In The Post-modern Condition (1984), Lyotard theorized that all European modernism worked within four underlying narratives, all of which were secularized Christian myths of redemption: (1) the Enlightenment ideal of linear progress through knowledge leading to the good society; (2) the goal of autonomy, after introspection and inquiry into the dark recesses of the self; (3) the Marxist promise of the revolutionary struggle of the proletariat; (4) the capitalist narrative of the good society through market forces, enlightened self-interest, and global economic harmony (Lyotard 1978; Calinescu, 1989). The capitalist narrative retains its power and influence (Fukuyama 1990) and Marxist analysis still informs modernist scholarship in the humanities (Jameson 1983), but no sense of universalism frames postmodernism. Instead, all sets of values are assumed to be rationalizations of power, and stability is always relative, whether of self, language, or society (Harvey 1989).
In Brian McHale’s elegant distinction, whereas modernism concerned epistemology, postmodernism is about ontology (McHale 1987). The artist is no longer a guide towards authentic self-knowledge but an assembler of forms into pastiche, its meaning left to the consumer to interpret. In the architecture of Frank Gehry, hiphop musical collage, and the "media assemblages" of Pynchon, artists mix high, low and pop culture, seed their works with genres and cultural quotations, and celebrate irony, camp, gaudiness, and self-reflexivity. In postmodernism, rebellion was simply one pose among many, no more or less valuable than cynicism, stoicism, or romanticism (Hassan 1971). Randomness and instability were celebrated as agents of change – in chaos theory, in self-experimentation, in the pursuit of novelty – and therefore, the antithesis of self and society became moot. Postmodernism reflected a more playful engagement between artistic production and popular culture, and art was no longer envisioned as a privileged critical vantage point.
Perhaps the most significant failed project of modernism was that of the authentic self. Modernist artists saw themselves as guides to a future unburdened by the chains of the past and redolent with sex, pleasure, and meaningful introspection. Such transgression against Victorian morality and order is now the rhetoric of self-actualization as it is used to fuel consumerist ideology; its familiarity reflects the unintended triumphs of modernism. From the vantage point of postmodernism, the goal of autonomy without consequent attachment to community or politics seems self-indulgent, hedonistic, or simply performative.

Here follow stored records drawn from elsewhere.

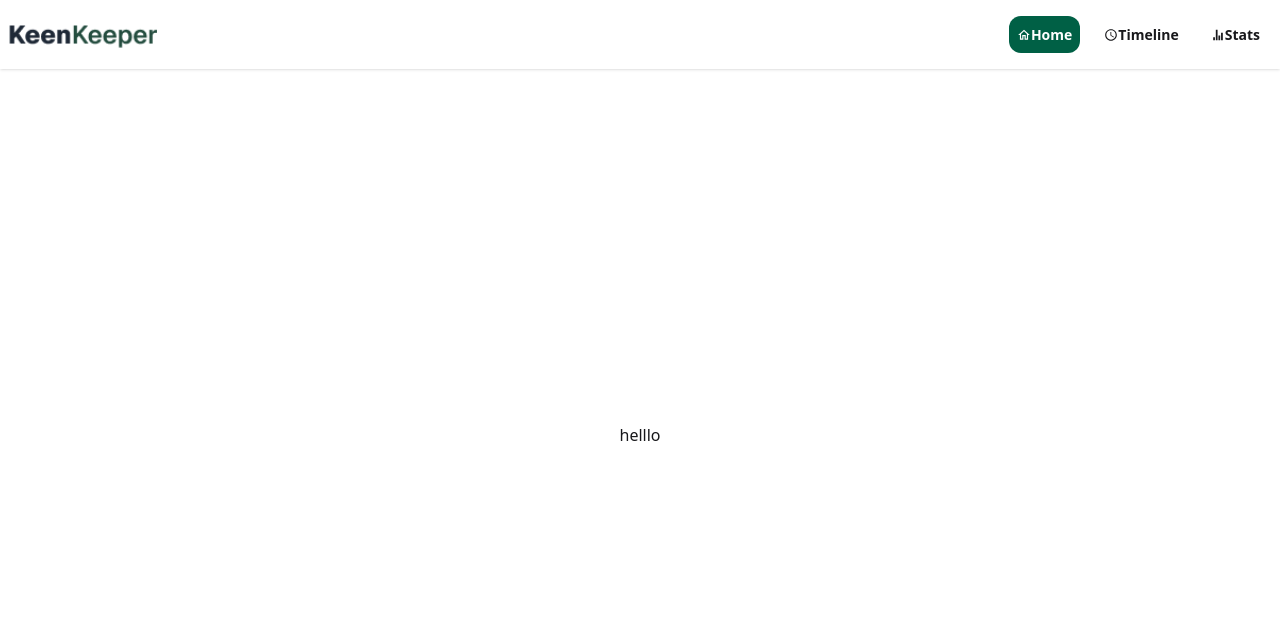
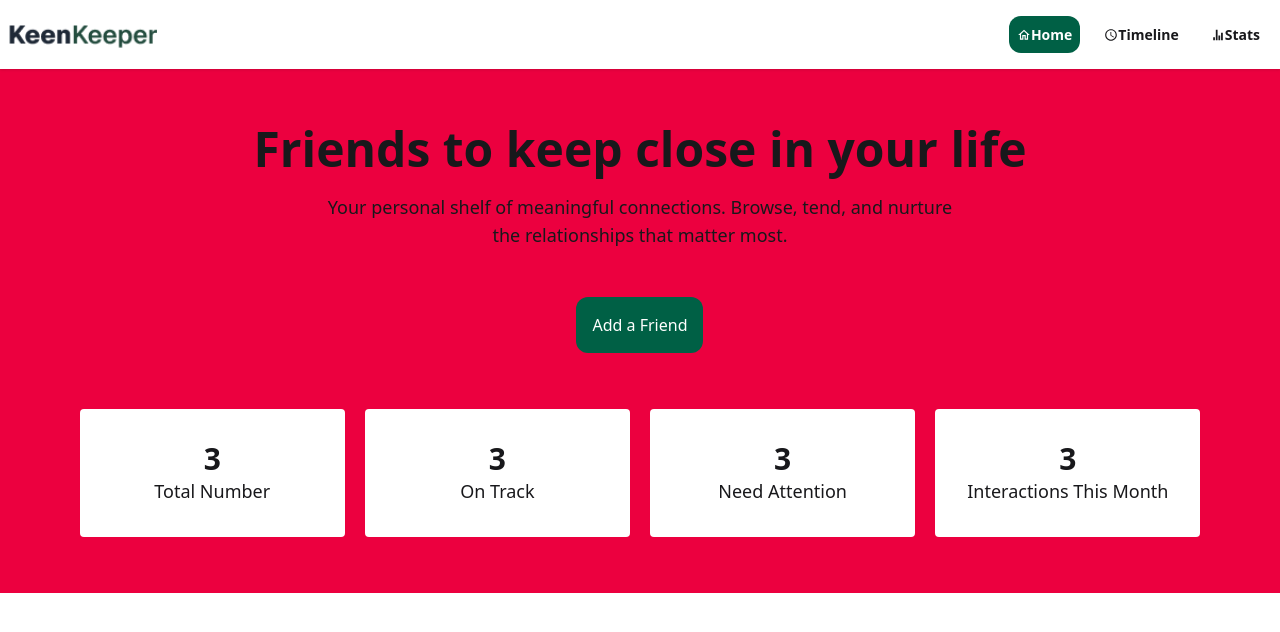
Before and after one commit to thenoname09/a7-web, a Next.js app: page / in a window 1280 px wide. Shown: the top 632 px of the page. Built offline with nearby package versions, Linux system fonts and the light colour scheme.

Commit message:
banner done

```diff
--- a/src/app/page.js
+++ b/src/app/page.js
@@ -1,10 +1,12 @@
+import Banner from "@/components/homepage/Banner";
 
 
 export default function Home() {
   return (
-    <div className="flex flex-col flex-1 items-center justify-center">
-     <h1 className="" > helllo</h1>
-      <h1></h1>
+    <div className=" bg-rose-600  ">
+      <div className="min-w-[80vh] mx-auto">
+        <Banner></Banner>
+      </div>
 
     </div>
   );
--- /dev/null
+++ b/src/components/homepage/Banner.jsx
@@ -0,0 +1,40 @@
+
+
+const Banner = () => {
+    return (
+        <div className=" container   mx-auto flex items-center justify-center flex-col text-center py-14">
+            <div className="
+            ">
+                <h1 className="font-bold text-5xl">Friends to keep close in your life</h1>
+                <p className="text-lg pt-5 ">Your personal shelf of meaningful connections. Browse, tend, and nurture <br /> the relationships that matter most.</p>
+                <div className="flex justify-center mt-12">
+                    <button className=" p-4 rounded-xl  bg-emerald-800 text-white">Add a Friend</button>
+                </div>
+
+            </div>
+
+
+            {/* fnd count */}
+            <div className="grid sm:grid-cols-2 md:grid-cols-3 lg:grid-cols-4  gap-5 text-center mt-14">
+                <div className="bg-white rounded p-8">
+                    <p className="font-semibold text-3xl">3</p>
+                    <p  className="text-lg">Total Number</p>
+                </div >
+                <div className="bg-white rounded p-8 ">
+                    <p className="font-semibold text-3xl">3</p>
+                    <p className="text-lg" >On Track</p>
+                </div >
+                <div className="bg-white  rounded p-8">
+                    <p className="font-semibold text-3xl">3</p>
+                    <p className="text-lg">Need Attention</p>
+                </div>
+                <div className="bg-white rounded p-8">
+                    <p className="font-semibold text-3xl">3</p>
+                    <p className="text-lg">Interactions This Month</p>
+                </div>
+            </div>
+        </div>
+    );
+};
+
+export default Banner;
```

Postmodern critics accuse modernist artists of lacking politics, promulgating a naïve idea of progress, and supporting a vague humanism and universalism that indirectly supported colonialism (Ross 1986; Williams 1989). The challenge of understanding the legacy of American modernism now turns upon the debate over its success or failure in creating large-scale social change.